Moreover, Francesco commissioned Buontalenti to build the Medicean Theatre – inaugurated in 1588 – in the eastern wing of the building. Today, all that remains of this structure is the Vestibule on the first floor. The Theatre was the home of the Senate during the period in which Florence was the capital of the Kingdom of Italy (1865-1871), and then it was divided into two to create exhibition spaces in 1889.
Ferdinando I, brother of Francesco and his successor in 1587, had the Giovio Collection, a series of portraits of illustrious figures, moved to the Gallery from its previous home in Palazzo Vecchio, where originally Cosimo I decided to place it. The portraits executed by Cristofano dell’Altissimo were copies of an original collection belonging to humanist Paolo Giovio, and kept in a villa on Lake Como. The Giovio Series of illustrious men is alternated with works from the Aulic Series, a collection of portraits of the main members of the Medici family, started by Francesco I de' Medici. The paintings from the Giovio and Aulic series occupy the three corridors of the Gallery to form one of the largest and most complete collections of portraits in the world.
Ferdinando commissioned also the creation of new rooms in the Gallery: the “Stanzino delle Matematiche” [Room of Mathematics] was set out in a small room adjacent to the Tribune, while the maps painted by Ludovico Buti after drawings by cartographer Stefano Bonsignori were arranged on a Terrace. The rooms after the Tribune, which were decorated by Buti in 1588, were used to display the Armoury, a selection of fine weapons and armours previously kept in the private Wardrobe of the Grand Duke.
In the period of Ferdinando II, between 1658 and 1679, frescoes were painted on the ceilings of the western corridor. Between 1696 and 1699, Grand Duke Cosimo III ordered the corridor which overlooks the River Arno to be decorated with religious frescoes. The rooms at the beginning of the eastern wing were home to the “Fonderia”, both the Grand Duchy’s apothecary and cabinet of natural curiosities. Cosimo III was also responsible for moving some of the most famous examples of ancient statues to Florence from the Villa Medici in Rome: the Medici Venus, the Wrestlers and the Scythian were all placed in the Tribune by Buontalenti.

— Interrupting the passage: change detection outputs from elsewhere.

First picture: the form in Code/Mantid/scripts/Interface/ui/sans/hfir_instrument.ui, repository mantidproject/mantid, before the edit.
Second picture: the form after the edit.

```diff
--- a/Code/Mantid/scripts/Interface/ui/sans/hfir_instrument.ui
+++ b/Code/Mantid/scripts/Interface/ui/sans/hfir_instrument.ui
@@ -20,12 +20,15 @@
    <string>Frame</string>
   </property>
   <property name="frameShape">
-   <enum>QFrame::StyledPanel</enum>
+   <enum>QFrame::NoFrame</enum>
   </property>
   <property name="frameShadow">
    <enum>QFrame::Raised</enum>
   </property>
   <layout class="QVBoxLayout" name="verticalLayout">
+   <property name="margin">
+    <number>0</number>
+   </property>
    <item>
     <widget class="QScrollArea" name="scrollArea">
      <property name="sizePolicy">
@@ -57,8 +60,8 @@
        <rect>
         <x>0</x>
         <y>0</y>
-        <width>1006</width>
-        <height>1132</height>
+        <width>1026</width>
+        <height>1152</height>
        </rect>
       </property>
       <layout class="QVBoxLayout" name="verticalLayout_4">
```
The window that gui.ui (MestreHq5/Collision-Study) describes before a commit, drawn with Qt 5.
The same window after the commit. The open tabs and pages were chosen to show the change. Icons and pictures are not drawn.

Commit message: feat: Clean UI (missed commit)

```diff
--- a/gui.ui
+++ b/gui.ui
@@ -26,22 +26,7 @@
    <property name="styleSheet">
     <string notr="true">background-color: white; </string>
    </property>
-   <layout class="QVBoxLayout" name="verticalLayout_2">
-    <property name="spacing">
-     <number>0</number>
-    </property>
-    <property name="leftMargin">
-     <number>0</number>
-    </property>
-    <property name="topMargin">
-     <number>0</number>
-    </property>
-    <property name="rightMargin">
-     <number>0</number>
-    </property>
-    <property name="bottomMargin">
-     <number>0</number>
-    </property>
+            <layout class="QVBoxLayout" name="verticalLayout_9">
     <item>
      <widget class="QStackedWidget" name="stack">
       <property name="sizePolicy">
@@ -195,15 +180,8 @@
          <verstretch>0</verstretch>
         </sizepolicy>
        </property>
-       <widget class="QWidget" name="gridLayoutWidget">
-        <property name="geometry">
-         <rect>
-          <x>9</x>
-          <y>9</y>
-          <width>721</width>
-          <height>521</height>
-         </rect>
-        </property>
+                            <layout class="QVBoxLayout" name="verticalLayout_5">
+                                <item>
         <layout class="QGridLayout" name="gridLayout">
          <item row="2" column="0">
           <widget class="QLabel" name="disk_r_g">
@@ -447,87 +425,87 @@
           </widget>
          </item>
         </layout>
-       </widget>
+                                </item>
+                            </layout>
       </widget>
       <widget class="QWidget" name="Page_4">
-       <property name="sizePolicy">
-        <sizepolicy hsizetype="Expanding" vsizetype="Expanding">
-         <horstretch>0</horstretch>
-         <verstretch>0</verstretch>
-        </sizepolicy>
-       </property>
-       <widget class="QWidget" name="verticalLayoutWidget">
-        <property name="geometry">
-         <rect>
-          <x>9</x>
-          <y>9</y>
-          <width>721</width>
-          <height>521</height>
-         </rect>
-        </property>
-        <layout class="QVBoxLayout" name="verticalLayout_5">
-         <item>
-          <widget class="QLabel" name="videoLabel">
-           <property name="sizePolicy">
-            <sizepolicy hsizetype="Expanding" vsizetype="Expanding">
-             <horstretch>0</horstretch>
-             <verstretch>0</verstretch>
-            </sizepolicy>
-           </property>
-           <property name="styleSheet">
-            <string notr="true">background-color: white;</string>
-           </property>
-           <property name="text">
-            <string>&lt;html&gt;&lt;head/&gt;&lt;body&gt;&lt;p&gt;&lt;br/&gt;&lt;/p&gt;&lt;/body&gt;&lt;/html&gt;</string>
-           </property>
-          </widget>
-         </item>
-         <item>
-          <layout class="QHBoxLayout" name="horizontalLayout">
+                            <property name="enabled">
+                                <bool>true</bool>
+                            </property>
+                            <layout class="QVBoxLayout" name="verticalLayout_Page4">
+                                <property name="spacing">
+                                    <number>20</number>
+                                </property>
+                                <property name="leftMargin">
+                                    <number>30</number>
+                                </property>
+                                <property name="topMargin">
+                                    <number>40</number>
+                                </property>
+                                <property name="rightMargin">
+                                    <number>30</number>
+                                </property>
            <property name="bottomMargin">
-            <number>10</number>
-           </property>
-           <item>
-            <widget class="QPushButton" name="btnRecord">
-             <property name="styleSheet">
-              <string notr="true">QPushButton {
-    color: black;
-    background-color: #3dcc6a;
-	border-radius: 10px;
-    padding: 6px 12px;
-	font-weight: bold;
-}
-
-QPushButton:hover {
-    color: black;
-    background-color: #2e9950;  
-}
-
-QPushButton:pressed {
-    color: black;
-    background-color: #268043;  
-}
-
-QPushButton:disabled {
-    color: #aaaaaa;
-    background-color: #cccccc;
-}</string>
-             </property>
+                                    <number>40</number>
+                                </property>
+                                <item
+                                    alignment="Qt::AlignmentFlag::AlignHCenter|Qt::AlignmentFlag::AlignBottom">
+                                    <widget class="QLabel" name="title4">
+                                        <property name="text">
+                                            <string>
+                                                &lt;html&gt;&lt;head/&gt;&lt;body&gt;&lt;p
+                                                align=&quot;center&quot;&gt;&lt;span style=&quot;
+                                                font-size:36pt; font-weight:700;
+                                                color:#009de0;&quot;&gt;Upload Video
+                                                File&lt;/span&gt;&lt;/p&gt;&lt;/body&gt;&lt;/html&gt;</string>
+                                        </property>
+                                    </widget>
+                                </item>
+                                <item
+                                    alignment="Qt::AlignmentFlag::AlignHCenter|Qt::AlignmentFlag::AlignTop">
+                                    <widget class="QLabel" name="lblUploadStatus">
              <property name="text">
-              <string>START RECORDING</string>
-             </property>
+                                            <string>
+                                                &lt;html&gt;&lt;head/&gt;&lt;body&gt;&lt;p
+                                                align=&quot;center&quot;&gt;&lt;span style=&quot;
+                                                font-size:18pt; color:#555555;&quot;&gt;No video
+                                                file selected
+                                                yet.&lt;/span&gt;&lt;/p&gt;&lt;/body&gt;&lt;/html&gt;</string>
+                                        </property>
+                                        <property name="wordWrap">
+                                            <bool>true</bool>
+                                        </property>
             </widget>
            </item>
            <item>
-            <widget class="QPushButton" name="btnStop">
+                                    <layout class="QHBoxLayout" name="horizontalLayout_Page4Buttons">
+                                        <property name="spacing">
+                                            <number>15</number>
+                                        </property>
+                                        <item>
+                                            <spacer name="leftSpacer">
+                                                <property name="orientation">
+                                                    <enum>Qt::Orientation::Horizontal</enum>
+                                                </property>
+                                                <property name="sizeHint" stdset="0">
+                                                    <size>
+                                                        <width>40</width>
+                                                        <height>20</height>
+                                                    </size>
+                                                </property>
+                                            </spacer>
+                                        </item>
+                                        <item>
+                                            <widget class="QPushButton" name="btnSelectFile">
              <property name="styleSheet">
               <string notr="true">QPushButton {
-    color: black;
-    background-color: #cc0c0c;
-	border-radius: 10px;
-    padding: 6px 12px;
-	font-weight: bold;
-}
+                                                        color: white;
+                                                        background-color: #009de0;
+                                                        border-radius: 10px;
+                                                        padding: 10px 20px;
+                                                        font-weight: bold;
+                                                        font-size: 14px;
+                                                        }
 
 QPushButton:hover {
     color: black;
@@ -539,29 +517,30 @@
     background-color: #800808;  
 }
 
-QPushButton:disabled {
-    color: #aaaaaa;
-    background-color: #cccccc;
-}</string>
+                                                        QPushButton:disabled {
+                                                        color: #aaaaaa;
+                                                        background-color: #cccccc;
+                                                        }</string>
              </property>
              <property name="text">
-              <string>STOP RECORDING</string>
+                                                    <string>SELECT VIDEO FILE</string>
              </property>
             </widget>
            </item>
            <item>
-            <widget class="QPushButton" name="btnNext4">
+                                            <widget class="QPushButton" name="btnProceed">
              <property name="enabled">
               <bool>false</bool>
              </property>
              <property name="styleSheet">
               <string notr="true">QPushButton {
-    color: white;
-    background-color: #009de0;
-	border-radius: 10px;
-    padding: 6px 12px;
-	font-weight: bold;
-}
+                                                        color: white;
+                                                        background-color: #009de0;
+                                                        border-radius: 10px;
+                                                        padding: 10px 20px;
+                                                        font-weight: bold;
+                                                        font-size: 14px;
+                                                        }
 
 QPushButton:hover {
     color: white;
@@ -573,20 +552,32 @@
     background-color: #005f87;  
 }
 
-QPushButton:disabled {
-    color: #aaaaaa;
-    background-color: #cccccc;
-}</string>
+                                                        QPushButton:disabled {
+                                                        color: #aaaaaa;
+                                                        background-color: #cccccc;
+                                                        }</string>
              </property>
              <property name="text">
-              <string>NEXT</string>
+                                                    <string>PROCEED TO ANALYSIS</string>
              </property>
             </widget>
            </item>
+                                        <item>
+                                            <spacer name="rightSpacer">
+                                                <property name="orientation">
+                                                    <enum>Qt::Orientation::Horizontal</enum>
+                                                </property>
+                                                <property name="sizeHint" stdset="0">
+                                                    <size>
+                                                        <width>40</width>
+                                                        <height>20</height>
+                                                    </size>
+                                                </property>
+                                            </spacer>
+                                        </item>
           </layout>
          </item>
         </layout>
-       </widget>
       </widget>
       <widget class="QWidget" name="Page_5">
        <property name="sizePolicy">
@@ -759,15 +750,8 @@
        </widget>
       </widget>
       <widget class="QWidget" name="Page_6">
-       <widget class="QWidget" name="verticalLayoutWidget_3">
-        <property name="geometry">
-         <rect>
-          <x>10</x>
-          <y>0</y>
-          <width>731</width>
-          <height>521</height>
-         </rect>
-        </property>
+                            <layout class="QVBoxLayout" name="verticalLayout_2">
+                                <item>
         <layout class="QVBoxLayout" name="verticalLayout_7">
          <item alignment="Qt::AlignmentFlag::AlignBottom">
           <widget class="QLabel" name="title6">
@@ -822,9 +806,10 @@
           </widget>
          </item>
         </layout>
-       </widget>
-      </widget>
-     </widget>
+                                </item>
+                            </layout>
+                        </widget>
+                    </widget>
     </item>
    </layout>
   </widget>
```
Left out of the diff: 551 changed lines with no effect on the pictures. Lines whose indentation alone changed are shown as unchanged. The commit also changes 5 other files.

In 1737, the death of Grand Duke Gian Gastone without heirs marked the end of the Medici dynasty. The assembly of other European powers, with the preliminary agreements of Wien in 1735, decided to grant the Grand Duchy of Tuscany to Francis, Duke of Lorraine and husband of the heir to the imperial throne, Maria Teresa Habsburg. Thanks to the Family Pact of 1737, Anna Maria, sister of Gian Gastone, left the Medici’s art collections to the city of Florence, decreeing that they could never be moved from there.
Francesco’s successor, Leopold II, Grand Duke of Tuscany, opened the Gallery to the public in 1769 and commissioned Zanobi del Rosso to set out the new entrance to the Museum Mediceum. This was followed by a rational, education-based rearrangement of the collections in the Gallery by Giuseppe Pelli Bencivenni and Luigi Lanzi. In 1779, the Neoclassical Niobe Room was designed by Gaspare Maria Paoletti to house the ancient group of statues depicting Niobe and her children, taken from the Villa Medici in Rome. Between 1842 and 1856, Leopold II commissioned 28 statues for the niches of the colonnade in the square, which depicted illustrious Tuscan figures from the Middle Ages to the 19th century. At the time of the Kingdom of Italy, the Renaissance statues were transferred to the new national Museum of Bargello, the Gallery gradually became used to display paintings. In 1956 the first rooms of the Gallery were rearranged by architects Giovanni Michelucci, Carlo Scarpa and Ignazio Gardella. On 17 December 2011, the new western stairway, designed by Adolfo Natalini, was inaugurated to connect the historic second floor of the Gallery to the new rooms on the first floor.